Top Tips for Avoiding Workplace Claims

Jane Crosby from law firm Hart Brown, and who specialises in employment law and commercial litigation, lists her top ten tips for avoiding employment tribunal claims.

  1. Ensure that contracts of employments are properly drafted and kept up to date. It is a legal requirement that employers provide employees with a written statement of terms no later than 2 months after their employment begins. There is certain information that must be contained in the written statement of terms which employers need to ensure is contained within their contracts.
  2. Have a staff handbook which is specifically tailored to your business needs and also contains policies which set out best practice on how your managers should deal with day to day personnel matters. An employment handbook should be an effective way of communicating employers’ and employees’ duties and obligations within the workplace thereby reducing any misunderstandings.
  3. Once a staff handbook is in place make sure that your employees are aware of all the policies and help them to understand the consequences if they breach any of these policies. Employers should treat staff fairly in accordance with these policies to avoid conflict.
  4. Provide training to your managers to help them understand the key principles in employment law and how to sensibly apply these in the workplace. Often managers who are very good in their specialist field, may not know how to effectively deal with an employment dispute, training courses are therefore a useful tool to help fill this void.
  5. If there is no alternative for employers but to follow a formal process, then make sure that procedures are followed in accordance with any contractual obligations and the relevant policies contained in the staff handbook. Also employers should ensure that disciplinary and grievance procedures comply with the ACAS Code of Practice. If employers fail to follow these ACAS guidelines then this could result in an employee’s compensation award being increased by up to 25 per cent by the employment tribunal.
  6. Consider mediation to resolve disciplinary and grievance issues. Mediation is a voluntary and informal service where an independent party helps two parties resolve a dispute. It can be used at any stage in a workplace dispute but may not be the best way forward in allegations of gross misconduct.
  7. There may be certain situations which are not easily resolved with difficult employees so employers should seek specialist employment advice at an early stage because this may avoid an expensive employment claim.
  8. Have a transparent pay, promotion and bonus structure in place to help avoid any equal pay claims.

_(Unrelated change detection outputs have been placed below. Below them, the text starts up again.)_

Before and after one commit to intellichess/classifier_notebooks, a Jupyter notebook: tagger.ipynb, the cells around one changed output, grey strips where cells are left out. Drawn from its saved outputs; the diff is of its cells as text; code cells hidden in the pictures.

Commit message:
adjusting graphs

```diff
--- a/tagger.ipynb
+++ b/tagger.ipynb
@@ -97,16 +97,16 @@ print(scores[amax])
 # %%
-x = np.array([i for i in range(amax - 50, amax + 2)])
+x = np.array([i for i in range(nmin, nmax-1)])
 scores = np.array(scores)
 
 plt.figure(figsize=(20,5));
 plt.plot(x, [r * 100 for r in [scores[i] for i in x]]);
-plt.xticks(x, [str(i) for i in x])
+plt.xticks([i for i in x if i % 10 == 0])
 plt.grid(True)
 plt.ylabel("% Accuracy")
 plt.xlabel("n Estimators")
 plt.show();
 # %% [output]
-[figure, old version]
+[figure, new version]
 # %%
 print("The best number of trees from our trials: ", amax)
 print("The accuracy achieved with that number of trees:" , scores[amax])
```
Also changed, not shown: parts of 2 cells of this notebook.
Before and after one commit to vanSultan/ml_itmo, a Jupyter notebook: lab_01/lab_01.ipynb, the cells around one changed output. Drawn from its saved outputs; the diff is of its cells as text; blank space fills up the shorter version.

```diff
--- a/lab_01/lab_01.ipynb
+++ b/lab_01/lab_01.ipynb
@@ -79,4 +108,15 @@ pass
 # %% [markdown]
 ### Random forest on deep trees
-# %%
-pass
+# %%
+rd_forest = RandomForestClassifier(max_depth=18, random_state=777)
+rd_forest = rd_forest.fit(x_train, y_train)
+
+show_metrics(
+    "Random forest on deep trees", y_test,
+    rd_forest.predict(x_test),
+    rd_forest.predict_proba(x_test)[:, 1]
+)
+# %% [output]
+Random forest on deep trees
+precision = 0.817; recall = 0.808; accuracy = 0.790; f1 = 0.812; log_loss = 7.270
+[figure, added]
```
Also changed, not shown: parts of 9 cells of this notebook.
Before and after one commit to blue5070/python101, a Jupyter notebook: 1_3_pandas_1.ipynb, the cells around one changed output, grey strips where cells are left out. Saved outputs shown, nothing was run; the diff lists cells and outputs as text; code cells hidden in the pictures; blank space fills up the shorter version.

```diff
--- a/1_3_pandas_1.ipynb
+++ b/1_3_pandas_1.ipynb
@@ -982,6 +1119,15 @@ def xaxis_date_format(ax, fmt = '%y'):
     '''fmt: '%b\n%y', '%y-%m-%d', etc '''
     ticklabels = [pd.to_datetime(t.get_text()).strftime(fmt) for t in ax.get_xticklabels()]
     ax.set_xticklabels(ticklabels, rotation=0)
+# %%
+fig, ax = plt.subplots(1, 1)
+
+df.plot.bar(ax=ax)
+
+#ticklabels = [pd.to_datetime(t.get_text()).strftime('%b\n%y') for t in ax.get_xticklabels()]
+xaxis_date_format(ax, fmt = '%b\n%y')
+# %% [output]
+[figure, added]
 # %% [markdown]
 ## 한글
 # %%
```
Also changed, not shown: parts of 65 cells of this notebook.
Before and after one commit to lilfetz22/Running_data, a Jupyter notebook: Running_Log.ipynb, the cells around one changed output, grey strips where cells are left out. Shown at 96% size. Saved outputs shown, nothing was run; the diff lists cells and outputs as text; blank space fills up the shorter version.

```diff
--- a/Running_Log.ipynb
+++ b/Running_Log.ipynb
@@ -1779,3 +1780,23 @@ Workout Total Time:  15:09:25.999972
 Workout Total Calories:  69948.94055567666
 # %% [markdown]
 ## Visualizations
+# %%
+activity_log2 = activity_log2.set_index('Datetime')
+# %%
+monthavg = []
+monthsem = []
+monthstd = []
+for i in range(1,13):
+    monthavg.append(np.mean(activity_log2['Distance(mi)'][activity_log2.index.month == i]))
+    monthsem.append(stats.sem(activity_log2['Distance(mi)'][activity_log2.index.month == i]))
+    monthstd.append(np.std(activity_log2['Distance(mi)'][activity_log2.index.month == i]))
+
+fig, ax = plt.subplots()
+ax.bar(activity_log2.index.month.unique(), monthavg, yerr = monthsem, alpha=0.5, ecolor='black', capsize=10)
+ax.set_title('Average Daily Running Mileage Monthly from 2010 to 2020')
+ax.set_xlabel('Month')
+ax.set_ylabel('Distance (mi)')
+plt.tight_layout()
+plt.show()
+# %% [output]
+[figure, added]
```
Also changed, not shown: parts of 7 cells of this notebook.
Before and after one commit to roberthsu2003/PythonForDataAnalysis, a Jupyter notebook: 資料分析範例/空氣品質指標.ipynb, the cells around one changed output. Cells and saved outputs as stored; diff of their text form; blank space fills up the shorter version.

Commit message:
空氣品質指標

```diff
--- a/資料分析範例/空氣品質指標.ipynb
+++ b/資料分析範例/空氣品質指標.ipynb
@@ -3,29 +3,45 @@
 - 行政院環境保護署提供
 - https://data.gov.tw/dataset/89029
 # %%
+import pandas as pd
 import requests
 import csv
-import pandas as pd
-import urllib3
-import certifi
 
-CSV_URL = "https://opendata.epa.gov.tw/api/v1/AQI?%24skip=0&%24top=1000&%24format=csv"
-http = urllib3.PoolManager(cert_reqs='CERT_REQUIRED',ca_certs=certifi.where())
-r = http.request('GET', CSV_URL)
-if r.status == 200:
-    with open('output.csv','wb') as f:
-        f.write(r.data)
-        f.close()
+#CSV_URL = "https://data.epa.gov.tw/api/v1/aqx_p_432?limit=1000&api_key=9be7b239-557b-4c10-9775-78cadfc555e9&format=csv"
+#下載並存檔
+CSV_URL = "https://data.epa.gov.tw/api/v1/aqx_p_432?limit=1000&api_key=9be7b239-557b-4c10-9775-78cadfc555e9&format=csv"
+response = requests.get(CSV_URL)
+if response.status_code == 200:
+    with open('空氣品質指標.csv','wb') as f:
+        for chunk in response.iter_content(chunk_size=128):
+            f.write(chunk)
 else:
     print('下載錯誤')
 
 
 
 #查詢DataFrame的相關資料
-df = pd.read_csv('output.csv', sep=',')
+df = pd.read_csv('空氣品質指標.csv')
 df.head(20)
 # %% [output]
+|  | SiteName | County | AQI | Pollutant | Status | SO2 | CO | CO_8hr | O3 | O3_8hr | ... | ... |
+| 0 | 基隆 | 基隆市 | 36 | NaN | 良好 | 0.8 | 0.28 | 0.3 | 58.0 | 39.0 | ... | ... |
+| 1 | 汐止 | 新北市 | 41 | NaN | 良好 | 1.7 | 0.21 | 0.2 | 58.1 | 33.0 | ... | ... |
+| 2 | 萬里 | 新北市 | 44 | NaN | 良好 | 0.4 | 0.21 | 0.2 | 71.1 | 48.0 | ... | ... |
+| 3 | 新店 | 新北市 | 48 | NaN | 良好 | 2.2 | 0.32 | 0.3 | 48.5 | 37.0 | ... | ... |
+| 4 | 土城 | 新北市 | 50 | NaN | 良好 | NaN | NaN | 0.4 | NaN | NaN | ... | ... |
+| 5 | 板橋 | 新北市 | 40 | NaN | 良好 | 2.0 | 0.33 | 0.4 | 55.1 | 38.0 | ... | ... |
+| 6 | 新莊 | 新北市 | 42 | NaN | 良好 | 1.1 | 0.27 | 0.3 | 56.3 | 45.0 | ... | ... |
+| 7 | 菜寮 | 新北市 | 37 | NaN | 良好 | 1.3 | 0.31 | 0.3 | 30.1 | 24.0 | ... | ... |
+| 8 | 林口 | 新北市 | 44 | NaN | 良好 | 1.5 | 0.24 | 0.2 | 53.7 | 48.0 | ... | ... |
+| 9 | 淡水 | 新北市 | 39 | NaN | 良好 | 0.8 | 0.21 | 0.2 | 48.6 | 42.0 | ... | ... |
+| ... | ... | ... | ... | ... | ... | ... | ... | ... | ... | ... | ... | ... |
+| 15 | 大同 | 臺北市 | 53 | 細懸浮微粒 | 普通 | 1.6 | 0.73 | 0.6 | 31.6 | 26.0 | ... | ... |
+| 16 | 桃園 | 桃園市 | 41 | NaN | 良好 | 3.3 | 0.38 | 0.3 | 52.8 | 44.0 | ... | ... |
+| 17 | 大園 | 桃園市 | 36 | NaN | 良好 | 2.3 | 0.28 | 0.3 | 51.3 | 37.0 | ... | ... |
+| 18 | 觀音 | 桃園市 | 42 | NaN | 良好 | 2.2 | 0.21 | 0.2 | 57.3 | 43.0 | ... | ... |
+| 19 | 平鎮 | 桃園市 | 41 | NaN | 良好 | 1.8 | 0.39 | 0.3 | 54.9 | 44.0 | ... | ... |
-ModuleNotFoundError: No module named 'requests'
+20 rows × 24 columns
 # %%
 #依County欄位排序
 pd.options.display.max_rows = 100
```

  9. Allocate an individual in the business to periodically review all the policies and procedures to ensure that they comply with current employment law and also remain relevant to the business.
  10. Finally it may sound straightforward but this point is often overlooked by employers. When you see a problem developing, communicate with your employees on an informal basis at the earliest opportunity in an attempt to seek a resolution before the dispute escalates into a situation which could result in an employment tribunal claim. Disputes in the workplace should ideally be addressed at an early stage and employers need to take time to listen to their employees.